Another busy day for Olin students in Washington, D.C. in the Business & Government: Understanding and Influencing the Regulatory Environment course. Tim Keating, Senior Vice President of Government Operations at Boeing, kicked off the morning presentations with some tales from one of the most influential groups in the Capital: lobbyists.
A masterful storyteller, Tim shared eye-opening examples of the importance of developing relationships and engagement in ongoing conversations with policymakers. He discussed how essential grass-roots efforts have an impact on decision-making. Students may not become full time lobbyists, but they will understand the need to engage corporate headquarters and field units in the policy making process.
The vibrant Sally Katzen next addressed the class. Ms. Katzen was head of a little known agency at the Office of Management and Budget, the Office of Information and Regulatory Affairs, which students learned has one of the most comprehensive portfolios in all of government.
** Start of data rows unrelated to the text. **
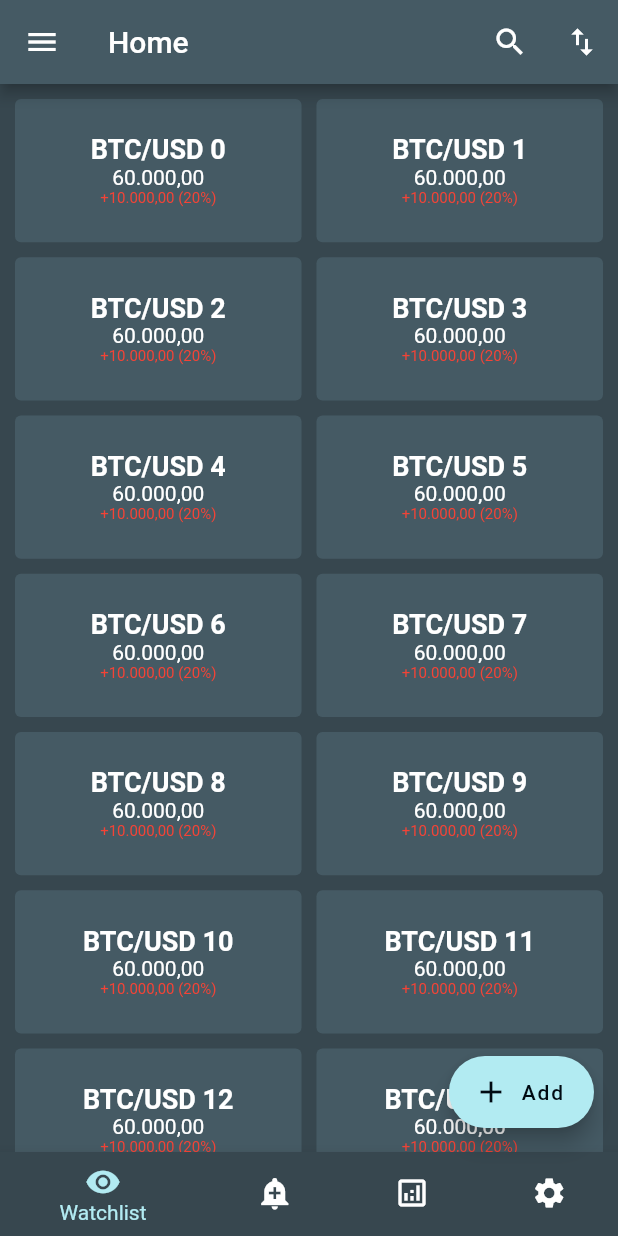
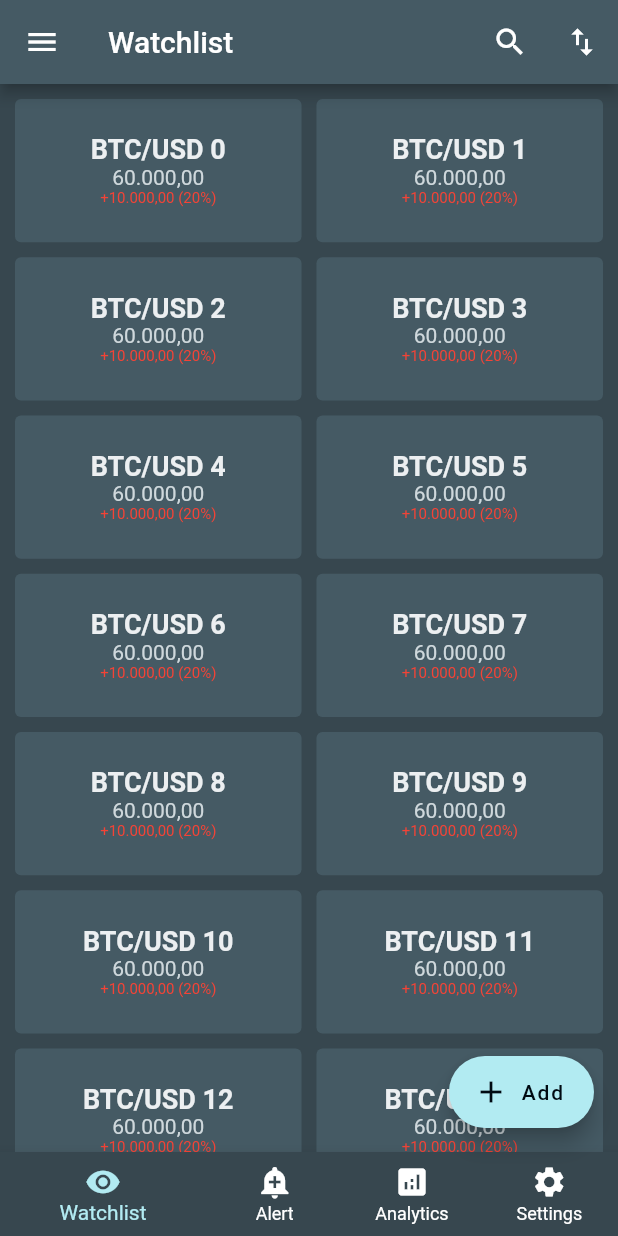
Before and after one commit to namanh11611/flutter_base, a Flutter app: the screen it shows after launch, in the side drawer, after a tap on the "search" icon, on a phone screen of 412 x 824 dp. Run offline on Flutter 3.47's test engine with Material 2 defaults, Android fonts, the phone set to English and light mode, and no system bars; network calls fail.

Commit message:
Update other menu and drawer

```diff
--- /dev/null
+++ b/lib/utils/Constants.dart
@@ -0,0 +1,6 @@
+class Constants {
+  static const int NAV_WATCHLIST = 0;
+  static const int NAV_ALERT = 1;
+  static const int NAV_ANALYTICS = 2;
+  static const int NAV_SETTINGS = 3;
+}
--- a/lib/utils/Strings.dart
+++ b/lib/utils/Strings.dart
@@ -1,6 +1,13 @@
 class Strings {
   static String appName = 'Flutter Base';
   static String homeTitle = 'Home';
+
+  static String menuAccount = "Account";
+  static String menuHelp = "Help";
+  static String menuAboutUs = "About us";
+  static String menuOther = "Other";
+
+  static String btnAddPair = "Add";
 
   static String bnbWatchlist = "Watchlist";
   static String bnbAlert = "Alert";
--- /dev/null
+++ b/lib/view/alert/alert.dart
@@ -0,0 +1,16 @@
+import 'package:flutter/material.dart';
+import 'package:flutter_base/utils/Strings.dart';
+import 'package:flutter_base/utils/theme.dart';
+
+class Alert extends StatelessWidget {
+  const Alert({Key key}) : super(key: key);
+
+  @override
+  Widget build(BuildContext context) {
+    return Center(
+        child: Text(
+      Strings.bnbAlert,
+      style: TextStyle(color: kBlueGray0, fontSize: 24),
+    ));
+  }
+}
--- /dev/null
+++ b/lib/view/analytics/analytics.dart
@@ -0,0 +1,16 @@
+import 'package:flutter/material.dart';
+import 'package:flutter_base/utils/Strings.dart';
+import 'package:flutter_base/utils/theme.dart';
+
+class Analytics extends StatelessWidget {
+  const Analytics({Key key}) : super(key: key);
+
+  @override
+  Widget build(BuildContext context) {
+    return Center(
+        child: Text(
+      Strings.bnbAnalytics,
+      style: TextStyle(color: kBlueGray0, fontSize: 24),
+    ));
+  }
+}
--- /dev/null
+++ b/lib/view/base/drawer.dart
@@ -0,0 +1,38 @@
+import 'package:flutter/material.dart';
+import 'package:flutter_base/utils/Strings.dart';
+import 'package:flutter_base/utils/theme.dart';
+
+class MainDrawer extends Drawer {
+  @override
+  Widget build(BuildContext context) {
+    return Drawer(
+      child: Container(
+        color: kBlueGray7,
+        child: ListView(
+          children: <Widget>[
+            DrawerHeader(
+                child: _buildMenuImage(context), padding: EdgeInsets.zero),
+            _buildMenuItem(context, Icons.account_circle, Strings.menuAccount),
+            _buildMenuItem(context, Icons.help, Strings.menuHelp),
+            _buildMenuItem(context, Icons.group, Strings.menuAboutUs),
+            _buildMenuItem(context, Icons.flight, Strings.menuOther),
+          ],
+        ),
+      ),
+    );
+  }
+
+  Widget _buildMenuImage(BuildContext context) {
+    return Image(image: AssetImage('images/crypto.jpeg'));
+  }
+
+  Widget _buildMenuItem(BuildContext context, IconData icon, String menu) {
+    return ListTile(
+      leading: Icon(icon, color: kBlueGray0),
+      title: Text(menu, style: TextStyle(color: kBlueGray0)),
+      onTap: () {
+        Navigator.pop(context);
+      },
+    );
+  }
+}
--- /dev/null
+++ b/lib/view/base/home.dart
@@ -0,0 +1,117 @@
+import 'package:flutter/material.dart';
+import 'package:flutter_base/utils/Constants.dart';
+import 'package:flutter_base/utils/Strings.dart';
+import 'package:flutter_base/utils/theme.dart';
+import 'package:flutter_base/view/alert/alert.dart';
+import 'package:flutter_base/view/analytics/analytics.dart';
+import 'package:flutter_base/view/base/drawer.dart';
+import 'package:flutter_base/view/settings/settings.dart';
+import 'package:flutter_base/view/watchlist/watchlist.dart';
+
+class Home extends StatefulWidget {
+  const Home({Key key}) : super(key: key);
+
+  @override
+  _HomeState createState() => _HomeState();
+}
+
+class _HomeState extends State<Home> {
+  int _selectedIndex = 0;
+  List<Widget> _widgetOptions = [
+    Watchlist(),
+    Alert(),
+    Analytics(),
+    Settings(),
+  ];
+
+  @override
+  Widget build(BuildContext context) {
+    return Scaffold(
+      backgroundColor: kBlueGray8,
+      appBar: AppBar(
+        backgroundColor: kBlueGray7,
+        brightness: Brightness.dark,
+        title: _buildAppBarTitle(),
+        actions: _buildAppBarActions(),
+      ),
+      drawer: MainDrawer(),
+      body: _widgetOptions.elementAt(_selectedIndex),
+      floatingActionButton: _buildFloatingActionButton(),
+      bottomNavigationBar: BottomNavigationBar(
+        items: <BottomNavigationBarItem>[
+          _buildBottomNavigationBarItem(
+              Icons.remove_red_eye, Strings.bnbWatchlist),
+          _buildBottomNavigationBarItem(Icons.add_alert, Strings.bnbAlert),
+          _buildBottomNavigationBarItem(Icons.analytics, Strings.bnbAnalytics),
+          _buildBottomNavigationBarItem(Icons.settings, Strings.bnbSettings)
+        ],
+        currentIndex: _selectedIndex,
+        selectedItemColor: kAccentColor,
+        showUnselectedLabels: true,
+        onTap: _onItemTapped,
+      ),
+    );
+  }
+
+  Widget _buildAppBarTitle() {
+    String title = Strings.homeTitle;
+    switch (_selectedIndex) {
+      case Constants.NAV_WATCHLIST:
+        title = Strings.bnbWatchlist;
+        break;
+      case Constants.NAV_ALERT:
+        title = Strings.bnbAlert;
+        break;
+      case Constants.NAV_ANALYTICS:
+        title = Strings.bnbAnalytics;
+        break;
+      case Constants.NAV_SETTINGS:
+        title = Strings.bnbSettings;
+        break;
+    }
+    return Text(title);
+  }
+
+  List<Widget> _buildAppBarActions() {
+    return _selectedIndex == Constants.NAV_WATCHLIST
+        ? <Widget>[
+      IconButton(
+        icon: const Icon(Icons.search),
+        onPressed: () {
+          Scaffold.of(context).openDrawer();
+        },
+      ),
+      IconButton(
+        icon: const Icon(Icons.swap_vert),
+        onPressed: () {
+          Scaffold.of(context).openDrawer();
+        },
+      ),
+    ]
+        : null;
+  }
+
+  Widget _buildFloatingActionButton() {
+    return _selectedIndex == Constants.NAV_WATCHLIST
+        ? FloatingActionButton.extended(
+      icon: const Icon(Icons.add),
+      label: Text(Strings.btnAddPair),
+      foregroundColor: kPrimaryTextColorDark,
+      backgroundColor: kAccentColor,
+      onPressed: () {},
+    )
+        : null;
+  }
+
+  BottomNavigationBarItem _buildBottomNavigationBarItem(IconData icon,
+      String label) {
+    return BottomNavigationBarItem(
+        icon: Icon(icon), label: label, backgroundColor: kBlueGray8);
+  }
+
+  void _onItemTapped(int index) {
+    setState(() {
+      _selectedIndex = index;
+    });
+  }
+}
--- a/lib/view/home/home.dart
+++ /dev/null
@@ -1,115 +0,0 @@
-import 'package:flutter/material.dart';
-import 'package:flutter_base/utils/Strings.dart';
-import 'package:flutter_base/utils/theme.dart';
-
-class Home extends StatefulWidget {
-  const Home({Key key}) : super(key: key);
-
-  @override
-  _HomeState createState() => _HomeState();
-}
-
-class _HomeState extends State<Home> {
-  @override
-  Widget build(BuildContext context) {
-    return Scaffold(
-      backgroundColor: kBlueGray8,
-      appBar: AppBar(
-        backgroundColor: kBlueGray7,
-        title: Text(Strings.homeTitle),
-        leading: IconButton(
-          icon: const Icon(Icons.menu),
-          onPressed: () {
-            Scaffold.of(context).openDrawer();
-          },
-        ),
-        actions: <Widget>[
-          IconButton(
-            icon: const Icon(Icons.search),
-            onPressed: () {
-              Scaffold.of(context).openDrawer();
-            },
-          ),
-          IconButton(
-            icon: const Icon(Icons.swap_vert),
-            onPressed: () {
-              Scaffold.of(context).openDrawer();
-            },
-          ),
-        ],
-      ),
-      drawer: Drawer(
-        child: ListView(
-          children: <Widget>[
-            DrawerHeader(child: Text("Header")),
-            ListTile(
-              title: Text("Account"),
-            )
-          ],
-        ),
-      ),
-      body: GridView.count(
-        crossAxisCount: 2,
-        crossAxisSpacing: 10,
-        childAspectRatio: 2,
-        mainAxisSpacing: 10,
-        padding: const EdgeInsets.all(10),
-        children: _buildGridTileList(),
-      ),
-      floatingActionButton: FloatingActionButton.extended(
-        icon: const Icon(Icons.add),
-        label: Text("Add"),
-        foregroundColor: kPrimaryTextColorDark,
-        backgroundColor: kAccentColor,
-        onPressed: () {},
-      ),
-      bottomNavigationBar: BottomNavigationBar(
-        items: <BottomNavigationBarItem>[
-          BottomNavigationBarItem(
-              icon: Icon(Icons.remove_red_eye),
-              label: Strings.bnbWatchlist,
-              backgroundColor: kBlueGray8),
-          BottomNavigationBarItem(
-              icon: Icon(Icons.add_alert), label: Strings.bnbAlert),
-          BottomNavigationBarItem(
-              icon: Icon(Icons.analytics_outlined),
-              label: Strings.bnbAnalytics),
-          BottomNavigationBarItem(
-              icon: Icon(Icons.settings), label: Strings.bnbSettings),
-        ],
-        currentIndex: 0,
-        selectedItemColor: kAccentColor,
-      ),
-    );
-  }
-
-  List<Container> _buildGridTileList() {
-    return List.generate(
-        30,
-        (index) => Container(
-              child: Column(
-                mainAxisAlignment: MainAxisAlignment.center,
-                children: [
-                  Text(
-                    "BTC/USD $index",
-                    style: TextStyle(
-                        color: Colors.white,
-                        fontSize: 18,
-                        fontWeight: FontWeight.bold),
-                  ),
-                  Text(
-                    "60.000,00",
-                    style: TextStyle(color: Colors.white, fontSize: 14),
-                  ),
-                  Text(
-                    "+10.000,00 (20%)",
-                    style: TextStyle(color: Colors.red, fontSize: 10),
-                  ),
-                ],
-              ),
-              decoration: BoxDecoration(
-                  color: kBlueGray7, borderRadius: BorderRadius.circular(4)),
-              padding: const EdgeInsets.all(10),
-            ));
-  }
-}
--- /dev/null
+++ b/lib/view/settings/settings.dart
@@ -0,0 +1,16 @@
+import 'package:flutter/material.dart';
+import 'package:flutter_base/utils/Strings.dart';
+import 'package:flutter_base/utils/theme.dart';
+
+class Settings extends StatelessWidget {
+  const Settings({Key key}) : super(key: key);
+
+  @override
+  Widget build(BuildContext context) {
+    return Center(
+        child: Text(
+      Strings.bnbSettings,
+      style: TextStyle(color: kBlueGray0, fontSize: 24),
+    ));
+  }
+}
--- /dev/null
+++ b/lib/view/watchlist/watchlist.dart
@@ -0,0 +1,66 @@
+import 'dart:convert';
+import 'package:flutter/material.dart';
+import 'package:flutter_base/utils/theme.dart';
+import 'package:http/http.dart' as http;
+
+class Watchlist extends StatefulWidget {
+  const Watchlist({Key key}) : super(key: key);
+
+  @override
+  _WatchlistState createState() {
+    loadData();
+    return _WatchlistState();
+  }
+}
+
+class _WatchlistState extends State<Watchlist> {
+  @override
+  Widget build(BuildContext context) {
+    return GridView.count(
+      crossAxisCount: 2,
+      crossAxisSpacing: 10,
+      childAspectRatio: 2,
+      mainAxisSpacing: 10,
+      padding: const EdgeInsets.all(10),
+      children: _buildGridTileList(),
+    );
+  }
+
+  List<Container> _buildGridTileList() {
+    return List.generate(
+        30,
+            (index) => Container(
+          child: Column(
+            mainAxisAlignment: MainAxisAlignment.center,
+            children: [
+              Text(
+                "BTC/USD $index",
+                style: TextStyle(
+                    color: kBlueGray0,
+                    fontSize: 18,
+                    fontWeight: FontWeight.bold),
+              ),
+              Text(
+                "60.000,00",
+                style: TextStyle(color: kBlueGray1, fontSize: 14),
+              ),
+              Text(
+                "+10.000,00 (20%)",
+                style: TextStyle(color: Colors.red, fontSize: 10),
+              ),
+            ],
+          ),
+          decoration: BoxDecoration(
+              color: kBlueGray7, borderRadius: BorderRadius.circular(4)),
+          padding: const EdgeInsets.all(10),
+        ));
+  }
+}
+
+Future<void> loadData() async {
+  String dataURL = 'https://api.binance.com/api/v3/ticker/24hr';
+  http.Response response = await http.get(dataURL);
+  // setState(() {
+  List<dynamic> lists = jsonDecode(response.body);
+  // });
+}
```
Also changed, not shown: lib/main.dart (+6 -103 lines), pubspec.yaml (+4 -5 lines), images/crypto.jpeg (added), pubspec.lock, 2 other files.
Ms. Katzen emphasized the indispensible need to provide policymakers with data in order to make sound, effective decisions.
This theme was stressed again by former EPA Administrator and White House Energy Czar, Carol Browner. Ms. Browner relayed very insightful stories of the benefits of public-private engagement. She also emphasized the distinction between “needs” and “wants” sharing that businesses and other special interest groups who focus on what they need are more successful than those who don’t move beyond what they want.
Caroline Ahearn, a former Brookings LEGIS Fellow, now Director of Policy and Legislative Coordination within the office of Enforcement and Compliance at EPA, wrapped up the classroom portion of the day with insight into how agencies work with the Hill to formulate policy. Caroline’s experience of working on the hill provided great perspective to share about the process.
Then off to Ford’s Theater for a fascinating walking tour of the investigation into the Lincoln assassination. A local actor portraying a Pinkerton detective walked the group through the aftermath of the tragic event providing students with a unique look at Washington and the city’s rich history. The day finished with dinner at the WUSTL Washington Office. After the week in D.C. how many students now want to do a semester in Washington?
Image of the Assassination of Abraham Lincoln at Ford’s Theatre Washington D.C. April 14th 1865 is from the United States Library of Congress’s Prints and Photographs Division.